What you will do => Find and return every line of the data that contains the word "strong".

Material for this exercise =>
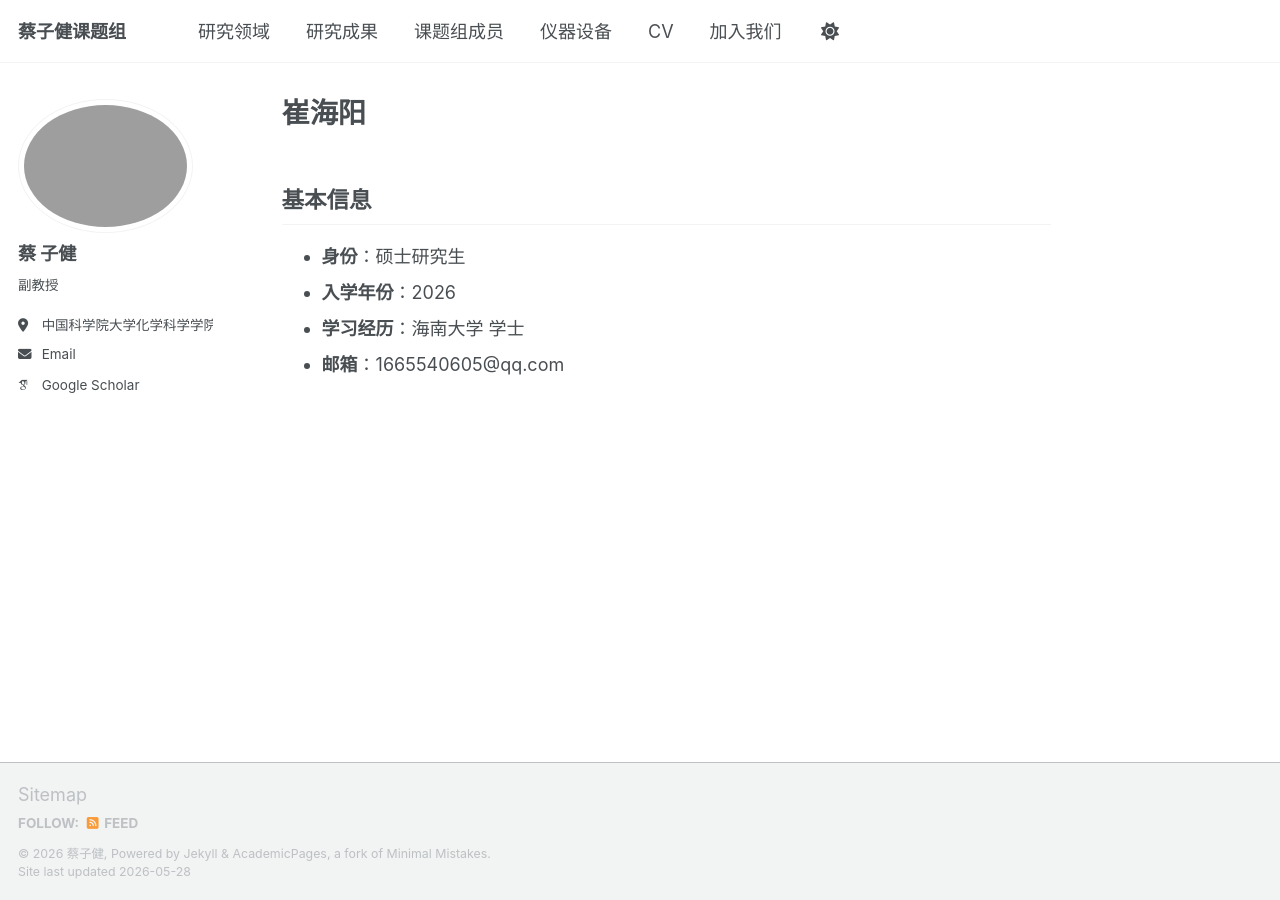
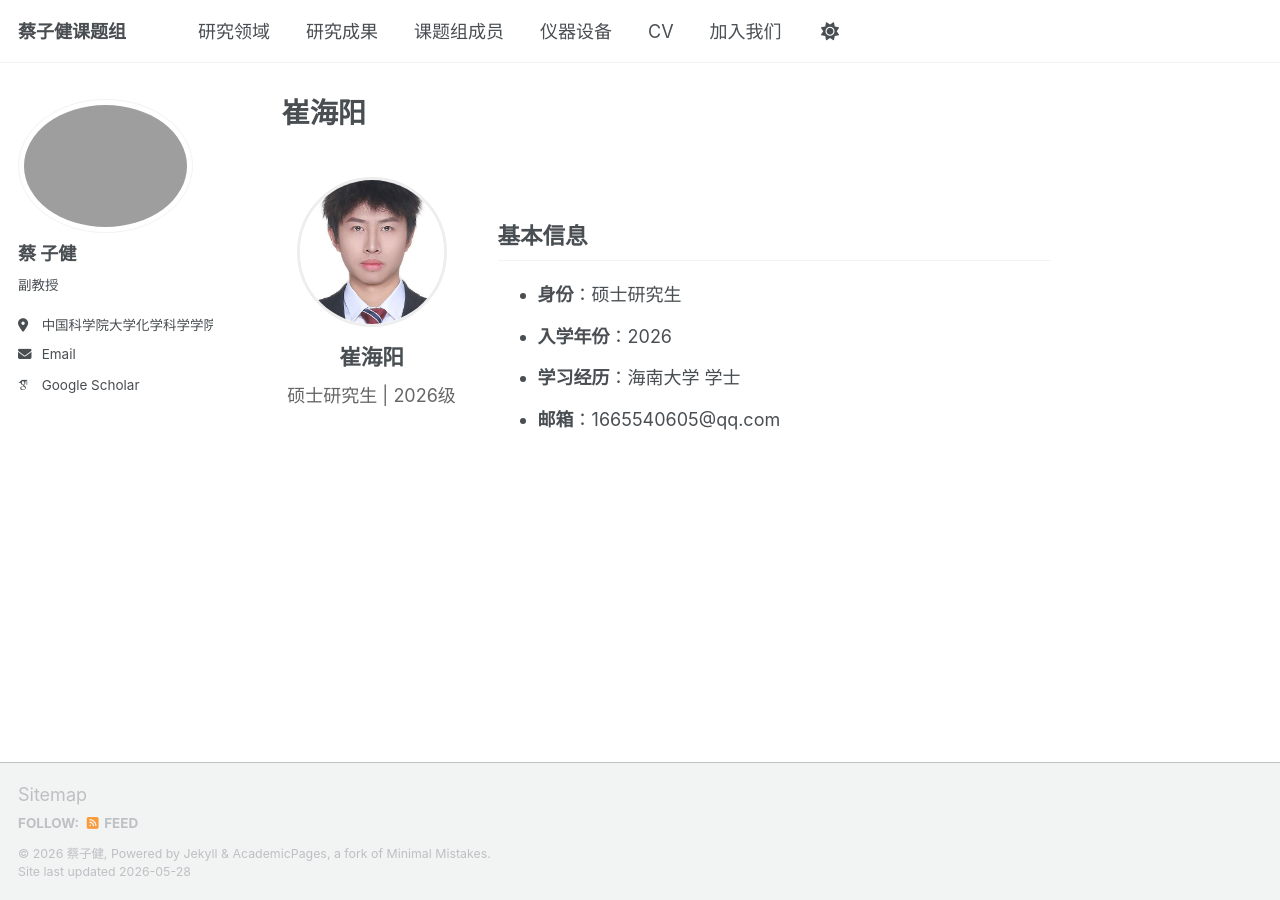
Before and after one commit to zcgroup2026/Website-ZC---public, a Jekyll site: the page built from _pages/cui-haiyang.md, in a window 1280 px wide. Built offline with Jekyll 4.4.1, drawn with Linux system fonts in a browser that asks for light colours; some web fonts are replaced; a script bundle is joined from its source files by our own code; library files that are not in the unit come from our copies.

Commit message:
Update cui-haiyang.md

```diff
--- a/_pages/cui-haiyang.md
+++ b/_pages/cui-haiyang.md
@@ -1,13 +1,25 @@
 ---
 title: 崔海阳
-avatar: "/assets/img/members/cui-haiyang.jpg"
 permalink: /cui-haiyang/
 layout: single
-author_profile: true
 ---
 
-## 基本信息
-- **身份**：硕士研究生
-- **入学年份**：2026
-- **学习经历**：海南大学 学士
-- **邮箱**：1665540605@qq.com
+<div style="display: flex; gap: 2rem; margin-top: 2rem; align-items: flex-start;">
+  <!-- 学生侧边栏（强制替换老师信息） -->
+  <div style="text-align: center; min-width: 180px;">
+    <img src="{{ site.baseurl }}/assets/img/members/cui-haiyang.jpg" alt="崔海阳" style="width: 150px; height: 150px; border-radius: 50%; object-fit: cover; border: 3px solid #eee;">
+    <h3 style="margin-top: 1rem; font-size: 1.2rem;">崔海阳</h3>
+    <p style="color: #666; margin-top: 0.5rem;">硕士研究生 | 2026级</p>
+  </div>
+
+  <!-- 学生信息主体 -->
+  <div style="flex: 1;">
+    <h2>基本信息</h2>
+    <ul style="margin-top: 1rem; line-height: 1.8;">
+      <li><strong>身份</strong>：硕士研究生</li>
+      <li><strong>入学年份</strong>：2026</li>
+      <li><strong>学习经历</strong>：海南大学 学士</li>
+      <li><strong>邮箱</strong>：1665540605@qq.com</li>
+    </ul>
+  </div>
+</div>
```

...

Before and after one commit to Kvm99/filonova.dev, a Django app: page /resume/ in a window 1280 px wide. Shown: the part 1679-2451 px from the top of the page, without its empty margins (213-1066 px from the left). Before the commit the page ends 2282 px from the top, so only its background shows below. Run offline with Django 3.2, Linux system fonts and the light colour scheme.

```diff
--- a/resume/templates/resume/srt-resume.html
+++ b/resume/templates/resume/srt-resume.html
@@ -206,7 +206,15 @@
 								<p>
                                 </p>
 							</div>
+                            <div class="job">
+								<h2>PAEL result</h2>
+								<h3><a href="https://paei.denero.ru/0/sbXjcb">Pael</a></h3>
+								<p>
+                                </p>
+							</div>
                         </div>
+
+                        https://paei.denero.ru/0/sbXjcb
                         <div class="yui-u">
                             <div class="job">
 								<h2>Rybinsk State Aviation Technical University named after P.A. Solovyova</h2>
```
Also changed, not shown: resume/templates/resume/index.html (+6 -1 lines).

Exercise answer =>
+      <li><strong>身份</strong>：硕士研究生</li>
+      <li><strong>入学年份</strong>：2026</li>
+      <li><strong>学习经历</strong>：海南大学 学士</li>
+      <li><strong>邮箱</strong>：1665540605@qq.com</li>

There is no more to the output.